I’ve already talked about how to potentially obtain the dimensions of a conceptual space with artificial neural networks in a previous blog post. That approach is based on machine learning techniques, but there’s also a more traditional way of extracting a conceptual space: Conducting a psychological experiment and using a type of algorithm called “multidimensional scaling”. Today, I would like to give a quick overview of this approach.
Over the past few weeks, I have been pretty busy fulfilling my teaching duties. As I haven’t done much researching, I won’t talk about research today, but about “Constructive Alignment”, which is an approach for planning lectures, seminars and other courses.
The constructive alignment process consists of three steps:
- Defining the learning targets
- Planning the examination
- Planning the course
But wait a second, why does planning the course appear as the last step in this process?
About half a year ago, I mentioned “Logic Tensor Networks” in my short summary of the Dagstuhl seminar on neural-symbolic computation. I think that this is a highly interesting approach, and as I intend to work with it in the future, I will shortly introduce this framework today.
In one of my previous posts, I’ve shown a little overview diagram of my PhD research. One component of this diagram was called “language games” and so far I have not explained what that means.

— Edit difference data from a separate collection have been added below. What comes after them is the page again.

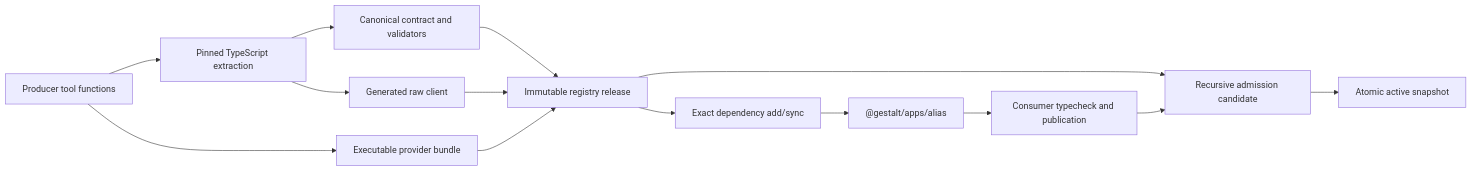
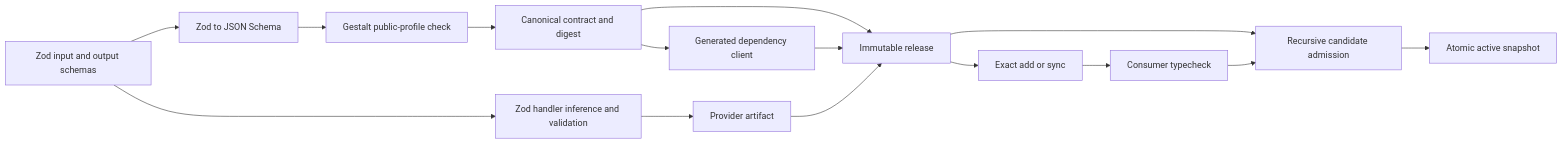
The diagram in sdk/typescript/experiments/typed-app-contracts/README.md (valon-technologies/gestalt), drawn with Mermaid before and after one commit. The commit also changed other lines of this file and 18 other files, not shown here.

First line of the commit message:
Replace contract extraction with Zod

````diff
--- a/sdk/typescript/experiments/typed-app-contracts/README.md
+++ b/sdk/typescript/experiments/typed-app-contracts/README.md
@@ -19,16 +63,17 @@
 ```mermaid
 flowchart LR
-    A["Producer tool functions"] --> B["Pinned TypeScript extraction"]
-    B --> C["Canonical contract and validators"]
-    B --> D["Generated raw client"]
-    A --> E["Executable provider bundle"]
-    C --> F["Immutable registry release"]
-    D --> F
-    E --> F
-    F --> G["Exact dependency add/sync"]
-    G --> H["@gestalt/apps/alias"]
-    H --> I["Consumer typecheck and publication"]
-    F --> J["Recursive admission candidate"]
-    I --> J
-    J --> K["Atomic active snapshot"]
+    A["Zod input and output schemas"] --> B["Zod handler inference and validation"]
+    A --> C["Zod to JSON Schema"]
+    C --> D["Gestalt public-profile check"]
+    D --> E["Canonical contract and digest"]
+    E --> F["Generated dependency client"]
+    B --> G["Provider artifact"]
+    E --> H["Immutable release"]
+    F --> H
+    G --> H
+    H --> I["Exact add or sync"]
+    I --> J["Consumer typecheck"]
+    H --> K["Recursive candidate admission"]
+    J --> K
+    K --> L["Atomic active snapshot"]
 ```
````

Well, today I’m going to give a short introduction into this topic.
Language games  focus on the question of “how can language come into existence?”, i.e., “What are possible mechanisms that allow different individuals to come up with a shared vocabulary that they can use to communicate about things in the world?”. I admit that this sounds a bit abstract, so let me illustrate the problem with an example:
In my PhD project, I do research in the area of “concept formation”. Before starting to talk about my PhD research in more detail, I would like to use this post to give a quick introduction into the area of concept formation.